Longevity Briefs: Developing Vaccines Against Autoimmune Diseases

Posted on 27 January 2021

Getting your Trinity Audio player ready...

Longevity briefs provides a short summary of novel research in biology, medicine, or biotechnology that caught the attention of our researchers in Oxford, due to its potential to improve our health, wellbeing, and longevity.

Why is this research important: How is it possible to vaccinate against a non-infectious disease? Autoimmune diseases like multiple sclerosis (MS) occur when the immune system falsely recognises some of the body’s own cells as an external threat. Special T cells called T regulatory cells are able to suppress ‘self-reactive’ immune cells that are activated in error. In the same way that vaccines can prime immune cells to recognise a pathogen, they could also prime T regulatory cells to suppress self-reactive T cells.

In MS, the body’s immune system attacks the myelin sheath – the protective cover that surrounds the nerve fibres.

What did the researchers do: In this study, researchers at BioNTech (of COVID vaccine fame) and at the Johannes Gutenberg University of Mainz tested a potential MS vaccine in mice. The vaccine consisted of mRNA coding for self antigens which are targeted in MS, wrapped in a lipid nanoparticle similar to that used in the mRNA vaccine against COVID-19.

Key takeaway(s) from this research: The vaccine was able to significantly reduce clinical signs of MS in several different mouse models. In mice that received the vaccine as soon as early signs of MS started to develop, the treatment was able to prevent further disease progression. Vaccination was associated with reduced levels of self-reactive T cells and an increased T regulator cell population.

MS is far from the only autoimmune disease that may benefit from this techonology. The world’s leading cause of death, atherosclerosis, is driven in part by self-reactive T cells. One barrier to the idea of vaccinating against such diseases is that the antigens involved differ from person to person. What makes this research exciting is that mRNA vaccines can be developed very rapidly. It is therefore feasible for mRNA vaccines to be tailor-made for the antigens of individual patient.

Talk to Our Oxford Researchers

Recommended Products

Never Miss a Breakthrough!

Sign up for our newletter and get the latest breakthroughs direct to your inbox.


    A noninflammatory mRNA vaccine for treatment of experimental autoimmune encephalomyelitis:

    Featured in This Post

    Never Miss a Breakthrough!

    Sign up for our newletter and get the latest breakthroughs direct to your inbox.

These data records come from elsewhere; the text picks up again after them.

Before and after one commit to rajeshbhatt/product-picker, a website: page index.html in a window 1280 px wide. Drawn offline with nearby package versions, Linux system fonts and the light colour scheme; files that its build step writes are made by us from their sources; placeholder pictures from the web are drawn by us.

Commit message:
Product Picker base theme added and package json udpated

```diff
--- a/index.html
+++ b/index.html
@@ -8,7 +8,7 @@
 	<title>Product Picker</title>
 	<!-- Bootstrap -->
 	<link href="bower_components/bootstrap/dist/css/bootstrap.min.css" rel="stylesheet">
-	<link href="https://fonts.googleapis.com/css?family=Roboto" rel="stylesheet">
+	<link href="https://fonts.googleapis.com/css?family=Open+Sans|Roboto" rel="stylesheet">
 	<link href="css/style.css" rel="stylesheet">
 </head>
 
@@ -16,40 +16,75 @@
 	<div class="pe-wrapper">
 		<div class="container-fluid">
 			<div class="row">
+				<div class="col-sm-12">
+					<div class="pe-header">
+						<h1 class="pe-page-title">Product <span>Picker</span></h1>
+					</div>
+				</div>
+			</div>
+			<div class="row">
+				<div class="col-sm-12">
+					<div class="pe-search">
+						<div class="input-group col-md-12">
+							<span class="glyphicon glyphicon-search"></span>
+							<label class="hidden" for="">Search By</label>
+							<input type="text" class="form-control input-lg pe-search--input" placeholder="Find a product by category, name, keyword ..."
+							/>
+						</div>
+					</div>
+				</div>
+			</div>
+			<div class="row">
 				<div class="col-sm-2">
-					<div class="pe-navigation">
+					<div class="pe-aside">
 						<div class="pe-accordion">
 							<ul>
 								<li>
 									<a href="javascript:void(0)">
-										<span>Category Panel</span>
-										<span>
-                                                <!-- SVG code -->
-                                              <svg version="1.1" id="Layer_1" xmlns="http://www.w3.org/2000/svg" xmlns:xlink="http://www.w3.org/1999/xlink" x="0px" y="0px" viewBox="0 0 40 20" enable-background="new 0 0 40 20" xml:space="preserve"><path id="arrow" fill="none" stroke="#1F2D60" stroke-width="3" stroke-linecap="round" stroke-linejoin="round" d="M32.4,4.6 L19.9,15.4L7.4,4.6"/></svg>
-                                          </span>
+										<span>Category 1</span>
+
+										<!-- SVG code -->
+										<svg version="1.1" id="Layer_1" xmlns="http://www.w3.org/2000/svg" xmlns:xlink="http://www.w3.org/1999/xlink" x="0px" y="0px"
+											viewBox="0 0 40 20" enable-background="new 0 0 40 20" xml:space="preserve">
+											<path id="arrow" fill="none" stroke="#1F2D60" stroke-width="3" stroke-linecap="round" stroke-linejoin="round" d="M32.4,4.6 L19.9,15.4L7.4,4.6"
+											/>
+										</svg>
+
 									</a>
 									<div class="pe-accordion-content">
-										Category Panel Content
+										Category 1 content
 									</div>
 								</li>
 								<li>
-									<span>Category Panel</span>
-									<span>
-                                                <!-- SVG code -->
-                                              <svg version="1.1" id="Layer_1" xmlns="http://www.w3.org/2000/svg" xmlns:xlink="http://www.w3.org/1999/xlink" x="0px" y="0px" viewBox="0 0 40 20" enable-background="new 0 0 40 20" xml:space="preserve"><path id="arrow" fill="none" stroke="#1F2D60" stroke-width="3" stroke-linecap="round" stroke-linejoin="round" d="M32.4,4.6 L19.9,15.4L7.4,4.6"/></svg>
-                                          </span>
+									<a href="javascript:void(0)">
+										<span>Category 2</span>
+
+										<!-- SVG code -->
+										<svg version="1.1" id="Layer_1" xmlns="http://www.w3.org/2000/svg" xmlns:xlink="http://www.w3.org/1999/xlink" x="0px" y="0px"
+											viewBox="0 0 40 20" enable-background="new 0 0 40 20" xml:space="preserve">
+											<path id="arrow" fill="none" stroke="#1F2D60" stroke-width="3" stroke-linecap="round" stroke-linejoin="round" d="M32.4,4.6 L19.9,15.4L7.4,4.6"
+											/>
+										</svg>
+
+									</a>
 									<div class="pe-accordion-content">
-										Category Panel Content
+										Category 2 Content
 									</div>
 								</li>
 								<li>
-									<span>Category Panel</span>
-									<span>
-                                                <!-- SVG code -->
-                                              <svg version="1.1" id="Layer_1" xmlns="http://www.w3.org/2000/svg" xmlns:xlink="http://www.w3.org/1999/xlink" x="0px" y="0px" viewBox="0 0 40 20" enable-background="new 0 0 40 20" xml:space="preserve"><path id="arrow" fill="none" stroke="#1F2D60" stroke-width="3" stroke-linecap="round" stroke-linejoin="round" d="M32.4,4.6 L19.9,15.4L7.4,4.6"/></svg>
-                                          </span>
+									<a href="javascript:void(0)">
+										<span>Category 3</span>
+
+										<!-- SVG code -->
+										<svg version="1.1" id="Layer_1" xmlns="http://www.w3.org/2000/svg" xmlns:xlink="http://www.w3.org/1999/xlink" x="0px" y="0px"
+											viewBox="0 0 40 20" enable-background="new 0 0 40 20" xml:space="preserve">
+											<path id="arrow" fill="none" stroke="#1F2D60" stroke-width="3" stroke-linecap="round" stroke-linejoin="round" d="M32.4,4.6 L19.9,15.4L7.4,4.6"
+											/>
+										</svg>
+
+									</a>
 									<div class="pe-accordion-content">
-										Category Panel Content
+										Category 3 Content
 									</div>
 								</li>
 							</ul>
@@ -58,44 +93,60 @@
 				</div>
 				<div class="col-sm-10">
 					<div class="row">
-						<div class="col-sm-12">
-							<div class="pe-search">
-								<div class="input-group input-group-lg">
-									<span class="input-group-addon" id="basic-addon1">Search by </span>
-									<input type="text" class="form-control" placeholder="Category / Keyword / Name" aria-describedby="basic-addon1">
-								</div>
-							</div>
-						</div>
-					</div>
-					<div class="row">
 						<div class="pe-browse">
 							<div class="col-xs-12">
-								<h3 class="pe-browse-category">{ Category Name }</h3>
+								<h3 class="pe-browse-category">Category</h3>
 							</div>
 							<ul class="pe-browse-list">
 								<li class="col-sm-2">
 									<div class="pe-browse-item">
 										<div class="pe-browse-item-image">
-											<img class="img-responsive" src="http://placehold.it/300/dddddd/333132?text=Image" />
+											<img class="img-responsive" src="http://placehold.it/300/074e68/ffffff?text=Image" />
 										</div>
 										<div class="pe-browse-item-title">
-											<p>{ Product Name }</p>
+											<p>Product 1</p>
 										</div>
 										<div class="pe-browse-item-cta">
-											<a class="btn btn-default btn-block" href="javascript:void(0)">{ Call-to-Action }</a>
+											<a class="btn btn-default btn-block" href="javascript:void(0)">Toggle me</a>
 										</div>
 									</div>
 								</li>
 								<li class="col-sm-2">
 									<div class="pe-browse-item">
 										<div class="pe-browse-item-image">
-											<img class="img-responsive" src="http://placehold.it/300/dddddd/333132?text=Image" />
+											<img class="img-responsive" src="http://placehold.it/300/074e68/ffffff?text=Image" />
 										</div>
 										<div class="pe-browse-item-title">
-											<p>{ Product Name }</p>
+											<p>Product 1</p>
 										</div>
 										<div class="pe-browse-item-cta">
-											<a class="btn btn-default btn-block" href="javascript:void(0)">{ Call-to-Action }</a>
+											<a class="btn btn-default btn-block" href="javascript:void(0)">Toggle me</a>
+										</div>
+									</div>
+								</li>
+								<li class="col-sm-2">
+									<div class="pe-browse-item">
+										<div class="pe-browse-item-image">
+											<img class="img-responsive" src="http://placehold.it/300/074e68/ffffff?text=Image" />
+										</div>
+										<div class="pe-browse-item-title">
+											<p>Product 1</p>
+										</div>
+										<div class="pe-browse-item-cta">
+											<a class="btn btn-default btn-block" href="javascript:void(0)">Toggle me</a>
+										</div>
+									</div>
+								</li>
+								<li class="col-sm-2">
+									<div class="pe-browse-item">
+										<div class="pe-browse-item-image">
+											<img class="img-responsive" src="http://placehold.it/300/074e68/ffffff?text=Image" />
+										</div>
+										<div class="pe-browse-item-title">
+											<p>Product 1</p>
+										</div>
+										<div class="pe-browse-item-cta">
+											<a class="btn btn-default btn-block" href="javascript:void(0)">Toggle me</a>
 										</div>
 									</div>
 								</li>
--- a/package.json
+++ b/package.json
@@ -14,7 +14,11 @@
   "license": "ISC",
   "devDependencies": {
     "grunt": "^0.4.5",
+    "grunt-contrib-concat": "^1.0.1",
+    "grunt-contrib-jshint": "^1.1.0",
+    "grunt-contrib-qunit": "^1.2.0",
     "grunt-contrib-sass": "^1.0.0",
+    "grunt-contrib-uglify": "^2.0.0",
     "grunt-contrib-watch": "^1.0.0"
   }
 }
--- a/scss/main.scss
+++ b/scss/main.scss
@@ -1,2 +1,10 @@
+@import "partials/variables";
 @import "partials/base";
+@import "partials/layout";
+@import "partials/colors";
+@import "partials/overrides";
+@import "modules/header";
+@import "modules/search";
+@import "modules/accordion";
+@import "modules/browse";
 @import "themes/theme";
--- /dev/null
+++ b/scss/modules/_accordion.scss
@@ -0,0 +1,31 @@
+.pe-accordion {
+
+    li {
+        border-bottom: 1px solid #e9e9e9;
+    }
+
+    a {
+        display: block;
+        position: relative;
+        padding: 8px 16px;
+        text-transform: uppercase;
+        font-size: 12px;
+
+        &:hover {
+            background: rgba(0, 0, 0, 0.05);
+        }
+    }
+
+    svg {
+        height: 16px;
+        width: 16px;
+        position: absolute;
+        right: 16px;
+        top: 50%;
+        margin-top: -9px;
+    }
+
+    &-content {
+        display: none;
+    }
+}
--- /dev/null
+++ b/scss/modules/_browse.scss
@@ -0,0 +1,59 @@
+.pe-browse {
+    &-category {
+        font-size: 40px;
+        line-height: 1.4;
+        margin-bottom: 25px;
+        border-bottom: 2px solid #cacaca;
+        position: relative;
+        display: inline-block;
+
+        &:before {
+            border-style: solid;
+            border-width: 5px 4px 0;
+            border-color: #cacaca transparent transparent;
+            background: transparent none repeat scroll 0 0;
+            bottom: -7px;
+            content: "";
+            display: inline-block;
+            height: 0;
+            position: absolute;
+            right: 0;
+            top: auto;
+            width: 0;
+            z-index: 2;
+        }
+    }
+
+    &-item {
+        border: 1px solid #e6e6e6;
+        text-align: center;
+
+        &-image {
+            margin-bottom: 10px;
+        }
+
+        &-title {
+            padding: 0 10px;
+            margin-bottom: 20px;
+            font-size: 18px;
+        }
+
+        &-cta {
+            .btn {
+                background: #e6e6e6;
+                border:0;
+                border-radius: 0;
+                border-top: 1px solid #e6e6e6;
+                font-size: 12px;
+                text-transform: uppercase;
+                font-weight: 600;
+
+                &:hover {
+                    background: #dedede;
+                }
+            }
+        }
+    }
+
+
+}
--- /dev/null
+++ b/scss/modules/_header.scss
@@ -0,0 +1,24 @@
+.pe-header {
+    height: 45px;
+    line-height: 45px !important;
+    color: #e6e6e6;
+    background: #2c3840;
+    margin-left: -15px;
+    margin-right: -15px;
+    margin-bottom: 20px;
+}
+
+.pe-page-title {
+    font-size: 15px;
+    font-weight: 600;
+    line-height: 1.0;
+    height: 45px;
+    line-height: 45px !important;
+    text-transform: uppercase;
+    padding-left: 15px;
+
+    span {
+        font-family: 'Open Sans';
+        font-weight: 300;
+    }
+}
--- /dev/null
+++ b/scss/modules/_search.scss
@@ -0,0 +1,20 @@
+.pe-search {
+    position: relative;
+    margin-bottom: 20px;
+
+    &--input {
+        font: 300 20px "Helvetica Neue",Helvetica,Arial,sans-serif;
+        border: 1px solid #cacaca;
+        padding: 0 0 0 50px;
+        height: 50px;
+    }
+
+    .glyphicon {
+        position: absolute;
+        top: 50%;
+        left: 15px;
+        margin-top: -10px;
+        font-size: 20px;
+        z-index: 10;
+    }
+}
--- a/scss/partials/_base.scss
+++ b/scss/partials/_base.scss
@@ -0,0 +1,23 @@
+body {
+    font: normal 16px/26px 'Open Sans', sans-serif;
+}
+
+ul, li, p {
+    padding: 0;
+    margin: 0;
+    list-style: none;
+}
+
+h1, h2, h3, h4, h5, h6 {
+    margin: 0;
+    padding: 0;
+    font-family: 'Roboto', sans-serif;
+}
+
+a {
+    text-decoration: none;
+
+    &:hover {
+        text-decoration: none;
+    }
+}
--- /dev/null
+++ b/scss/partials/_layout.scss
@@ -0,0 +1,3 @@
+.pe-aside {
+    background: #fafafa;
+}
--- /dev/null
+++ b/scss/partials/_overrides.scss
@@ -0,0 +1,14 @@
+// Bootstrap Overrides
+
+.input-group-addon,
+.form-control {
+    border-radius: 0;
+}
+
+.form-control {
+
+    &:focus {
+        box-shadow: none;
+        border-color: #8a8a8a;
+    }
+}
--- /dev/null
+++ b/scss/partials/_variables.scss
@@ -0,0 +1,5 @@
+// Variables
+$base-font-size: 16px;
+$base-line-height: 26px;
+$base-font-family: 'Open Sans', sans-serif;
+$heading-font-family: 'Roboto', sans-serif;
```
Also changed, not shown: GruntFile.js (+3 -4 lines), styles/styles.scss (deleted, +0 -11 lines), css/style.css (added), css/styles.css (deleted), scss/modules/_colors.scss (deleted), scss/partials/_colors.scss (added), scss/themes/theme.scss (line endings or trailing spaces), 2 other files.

      Copyright © Gowing Life Limited, 2024 • All rights reserved • Registered in England & Wales No. 11774353 • Registered office: Ivy Business Centre, Crown Street, Manchester, M35 9BG.